* **EXERCISE DETAILS**:
Copy each line that includes the string "shown" from the material into your answer.

* **INFORMATION SUPPLIED**:
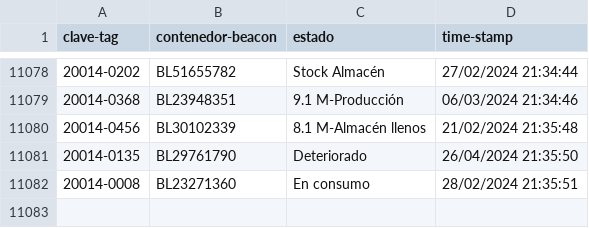
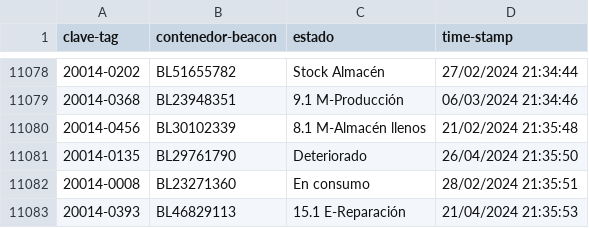
Before and after one commit to JavierNavaridasM/SmartContainerAUTO, a CSV file: DatosBLEAzure.csv, drawn as a sheet; only a part is shown, gaps mark what is left out.

```diff
--- a/DatosBLEAzure.csv
+++ b/DatosBLEAzure.csv
@@ -11082 +11082,2 @@ clave-tag,contenedor-beacon,estado,time-stamp
 20014-0008,BL23271360,En consumo,28/02/2024 21:35:51
+20014-0393,BL46829113,15.1 E-Reparación,21/04/2024 21:35:53
```
Also changed, not shown: 1 other file.
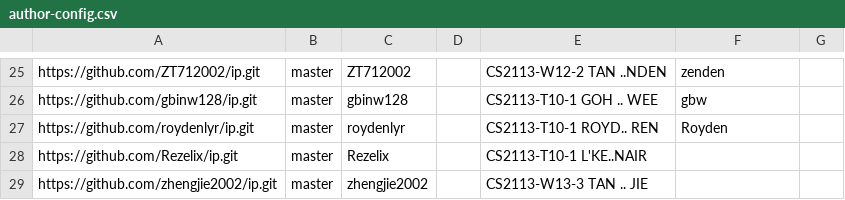
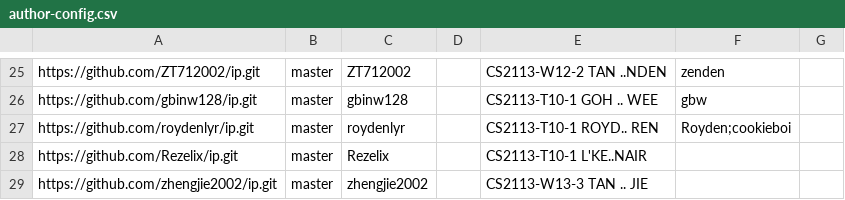
Before and after one commit to nus-cs2113-AY2526S1/ip-dashboard, a CSV file: config/author-config.csv, drawn as a sheet; only a part is shown, gaps mark what is left out.

Commit message:
Update configs

```diff
--- a/config/author-config.csv
+++ b/config/author-config.csv
@@ -26,3 +26,3 @@ https://github.com/ZT712002/ip.git,master,ZT712002,,CS2113-W12-2 TAN ..NDEN,zend
 https://github.com/gbinw128/ip.git,master,gbinw128,,CS2113-T10-1 GOH .. WEE,gbw,
-https://github.com/roydenlyr/ip.git,master,roydenlyr,,CS2113-T10-1 ROYD.. REN,Royden,
+https://github.com/roydenlyr/ip.git,master,roydenlyr,,CS2113-T10-1 ROYD.. REN,Royden;cookieboi,
 https://github.com/Rezelix/ip.git,master,Rezelix,,CS2113-T10-1 L'KE..NAIR,,
```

* **WRITTEN SOLUTION**:
Before and after one commit to JavierNavaridasM/SmartContainerAUTO, a CSV file: DatosBLEAzure.csv, drawn as a sheet; only a part is shown, gaps mark what is left out.
Also changed, not shown: 1 other file.
Before and after one commit to nus-cs2113-AY2526S1/ip-dashboard, a CSV file: config/author-config.csv, drawn as a sheet; only a part is shown, gaps mark what is left out.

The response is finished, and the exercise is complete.